#### [WORK TO BE COMPLETED]
With the images left out, print every entry that follows exactly.

(Screenshot and code edit data)
== Segment start ==
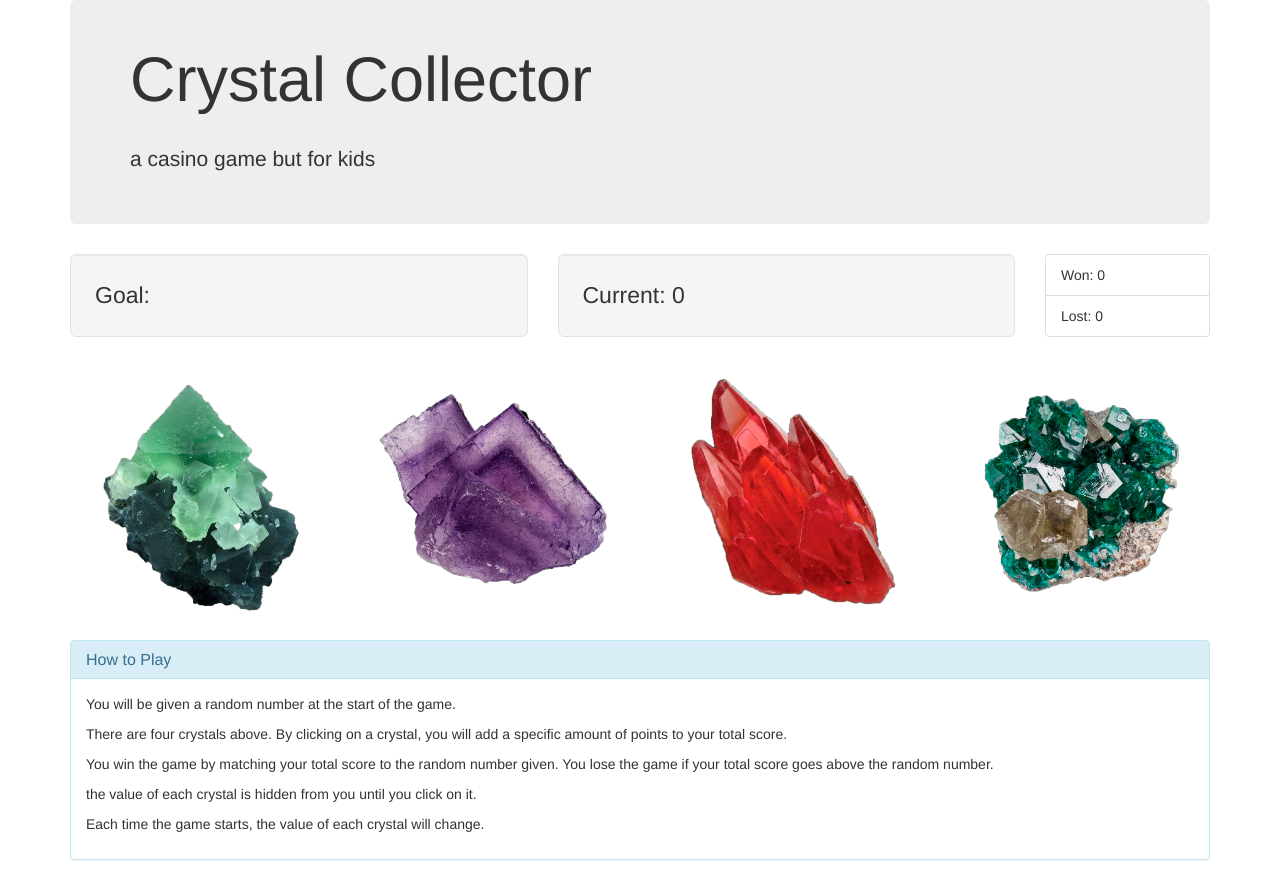
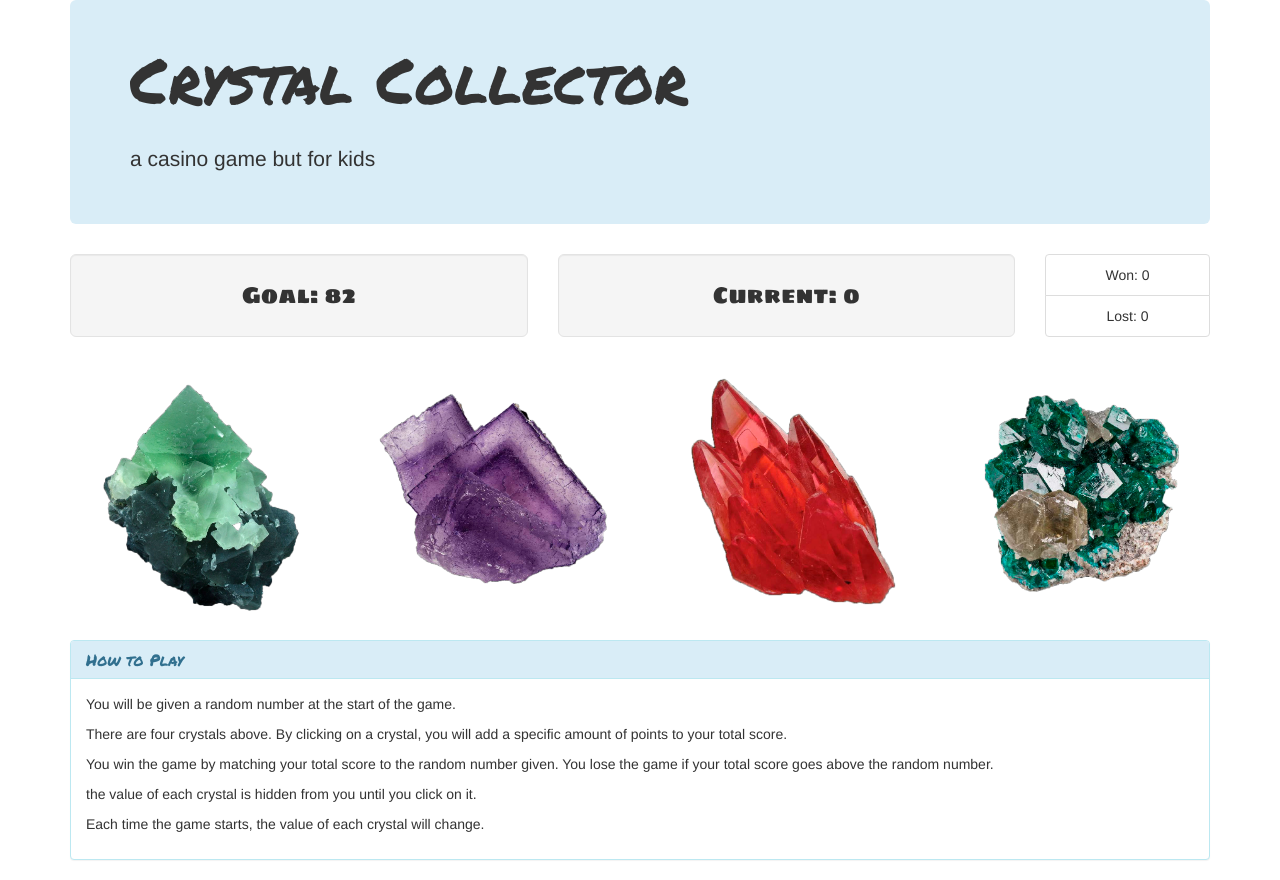
Before and after one commit to vvanslee/week-4-game, a plain HTML site: page index.html in a window 1280 px wide. Drawn offline with nearby package versions, Linux system fonts and the light colour scheme; a web font is replaced by a local one.

Commit message:
final touches

```diff
--- a/assets/css/style.css
+++ b/assets/css/style.css
@@ -1,11 +1,24 @@
 .jumbotron {
 	padding-top: 25px;
 	padding-bottom: 35px;
+	background-color: #d9edf7;
+}
+
+h1 {
+	font-family: 'Permanent Marker', cursive;
 }
 
 img {
 	width: 100%;
+}
 
+img:hover {
+	opacity: 0.7;
+}
+
+img:active {
+	-webkit-filter: invert(100%);
+	filter: invert(100%);
 }
 
 #picFrame {
@@ -16,9 +29,18 @@ img {
 	border: none;
 	box-shadow: none;
 	-webkit-box-shadow: none;
-/*	border-radius: 15px 50px;*/
+}
+
+.panel-title {
+	font-family: 'Permanent Marker', cursive;
 }
 
 .well-lg {
 	font-size: 23px;
+	text-align: center;
+	font-family: 'Sigmar One', cursive;
 }
+
+.list-group {
+	text-align: center;
+}
--- a/assets/javascript/game.js
+++ b/assets/javascript/game.js
@@ -10,15 +10,15 @@ var guessTotal = 0;
 var wins = 0;
 var losses = 0;
 
+$(document).ready(function(){
   $(".goal").html(goal);
-
 
   $(".lghtGreen").click(function() {
     update(lghtGreen);
   });
 
   $(".drkGreen").click(function() {
-  update(dkGreen);
+    update(drkGreen);
   });
 
   $(".red").click(function() {
@@ -28,7 +28,7 @@ $(".red").click(function() {
   $(".purple").click(function() {
     update(purple);
   });
-
+});
 
 function reset() {
   goal = Math.floor((Math.random() * 120) + 19);
--- a/index.html
+++ b/index.html
@@ -12,6 +12,7 @@
 
 	<link rel="shortcut icon" href="assets/images/crystal.ico" />
 
+	<link href="https://fonts.googleapis.com/css?family=Just+Another+Hand|Permanent+Marker|Sigmar+One" rel="stylesheet">
 </head>
 <body>
 
@@ -44,7 +45,7 @@
   					Won: <span id="wins">0</span>
   				</li>
   				<li class="list-group-item">
-  					Lost: <span class="losses">0</span>
+  					Lost: <span id="losses">0</span>
   				</li>
 			</ul>
 		</div>
```
Lines whose indentation alone changed are shown as unchanged.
== Segment end ==
#### [SOLUTION]
Before and after one commit to vvanslee/week-4-game, a plain HTML site: page index.html in a window 1280 px wide. Drawn offline with nearby package versions, Linux system fonts and the light colour scheme; a web font is replaced by a local one.

Commit message:
final touches

```diff
--- a/assets/css/style.css
+++ b/assets/css/style.css
@@ -1,11 +1,24 @@
 .jumbotron {
 	padding-top: 25px;
 	padding-bottom: 35px;
+	background-color: #d9edf7;
+}
+
+h1 {
+	font-family: 'Permanent Marker', cursive;
 }
 
 img {
 	width: 100%;
+}
 
+img:hover {
+	opacity: 0.7;
+}
+
+img:active {
+	-webkit-filter: invert(100%);
+	filter: invert(100%);
 }
 
 #picFrame {
@@ -16,9 +29,18 @@ img {
 	border: none;
 	box-shadow: none;
 	-webkit-box-shadow: none;
-/*	border-radius: 15px 50px;*/
+}
+
+.panel-title {
+	font-family: 'Permanent Marker', cursive;
 }
 
 .well-lg {
 	font-size: 23px;
+	text-align: center;
+	font-family: 'Sigmar One', cursive;
 }
+
+.list-group {
+	text-align: center;
+}
--- a/assets/javascript/game.js
+++ b/assets/javascript/game.js
@@ -10,15 +10,15 @@ var guessTotal = 0;
 var wins = 0;
 var losses = 0;
 
+$(document).ready(function(){
   $(".goal").html(goal);
-
 
   $(".lghtGreen").click(function() {
     update(lghtGreen);
   });
 
   $(".drkGreen").click(function() {
-  update(dkGreen);
+    update(drkGreen);
   });
 
   $(".red").click(function() {
@@ -28,7 +28,7 @@ $(".red").click(function() {
   $(".purple").click(function() {
     update(purple);
   });
-
+});
 
 function reset() {
   goal = Math.floor((Math.random() * 120) + 19);
--- a/index.html
+++ b/index.html
@@ -12,6 +12,7 @@
 
 	<link rel="shortcut icon" href="assets/images/crystal.ico" />
 
+	<link href="https://fonts.googleapis.com/css?family=Just+Another+Hand|Permanent+Marker|Sigmar+One" rel="stylesheet">
 </head>
 <body>
 
@@ -44,7 +45,7 @@
   					Won: <span id="wins">0</span>
   				</li>
   				<li class="list-group-item">
-  					Lost: <span class="losses">0</span>
+  					Lost: <span id="losses">0</span>
   				</li>
 			</ul>
 		</div>
```
Lines whose indentation alone changed are shown as unchanged.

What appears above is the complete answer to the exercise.